··· Supplied data ···
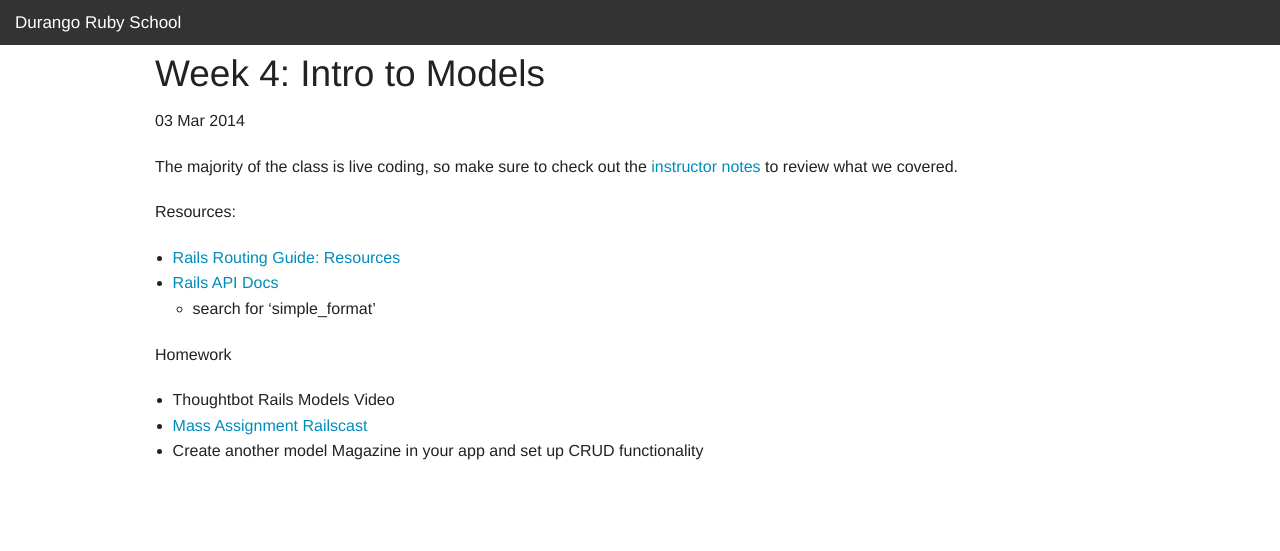
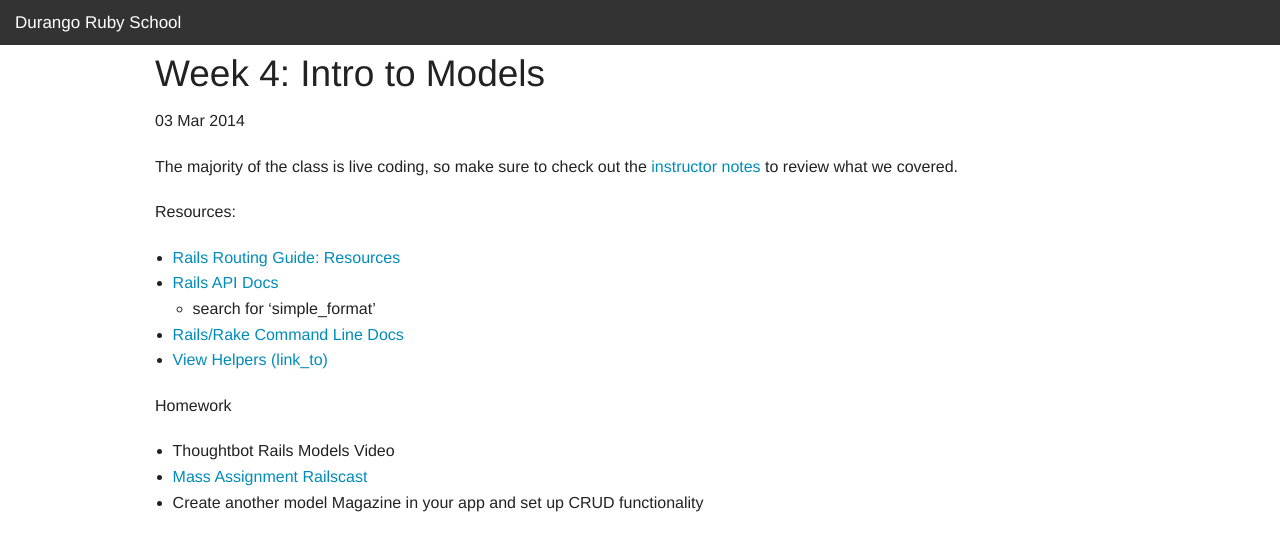
Before and after one commit to durango-ruby-school/durango-ruby-school.github.io, a Jekyll site: the page built from _posts/2014-03-03-Intro-To-Models.md, in a window 1280 px wide. Shown: the top 551 px of the page. Built offline with Jekyll 4.4.1, drawn with Linux system fonts in a browser that asks for light colours; Markdown is read by kramdown in place of the engine named in the settings.

Commit message:
Add command-line and link_to docs links

```diff
--- a/_posts/2014-03-03-Intro-To-Models.md
+++ b/_posts/2014-03-03-Intro-To-Models.md
@@ -11,6 +11,8 @@ Resources:
 * [Rails Routing Guide: Resources][2]
 * [Rails API Docs][4]
   * search for 'simple_format'
+* [Rails/Rake Command Line Docs][5]
+* [View Helpers (link_to)][6]
 
 Homework
 
```
Also changed, not shown: other parts of _posts/2014-03-03-Intro-To-Models.md (+2 -0 lines).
···
None of the pictures should be copied, but every record above must be restated in full.

Exercise output
Before and after one commit to durango-ruby-school/durango-ruby-school.github.io, a Jekyll site: the page built from _posts/2014-03-03-Intro-To-Models.md, in a window 1280 px wide. Shown: the top 551 px of the page. Built offline with Jekyll 4.4.1, drawn with Linux system fonts in a browser that asks for light colours; Markdown is read by kramdown in place of the engine named in the settings.

Commit message:
Add command-line and link_to docs links

```diff
--- a/_posts/2014-03-03-Intro-To-Models.md
+++ b/_posts/2014-03-03-Intro-To-Models.md
@@ -11,6 +11,8 @@ Resources:
 * [Rails Routing Guide: Resources][2]
 * [Rails API Docs][4]
   * search for 'simple_format'
+* [Rails/Rake Command Line Docs][5]
+* [View Helpers (link_to)][6]
 
 Homework
 
```
Also changed, not shown: other parts of _posts/2014-03-03-Intro-To-Models.md (+2 -0 lines).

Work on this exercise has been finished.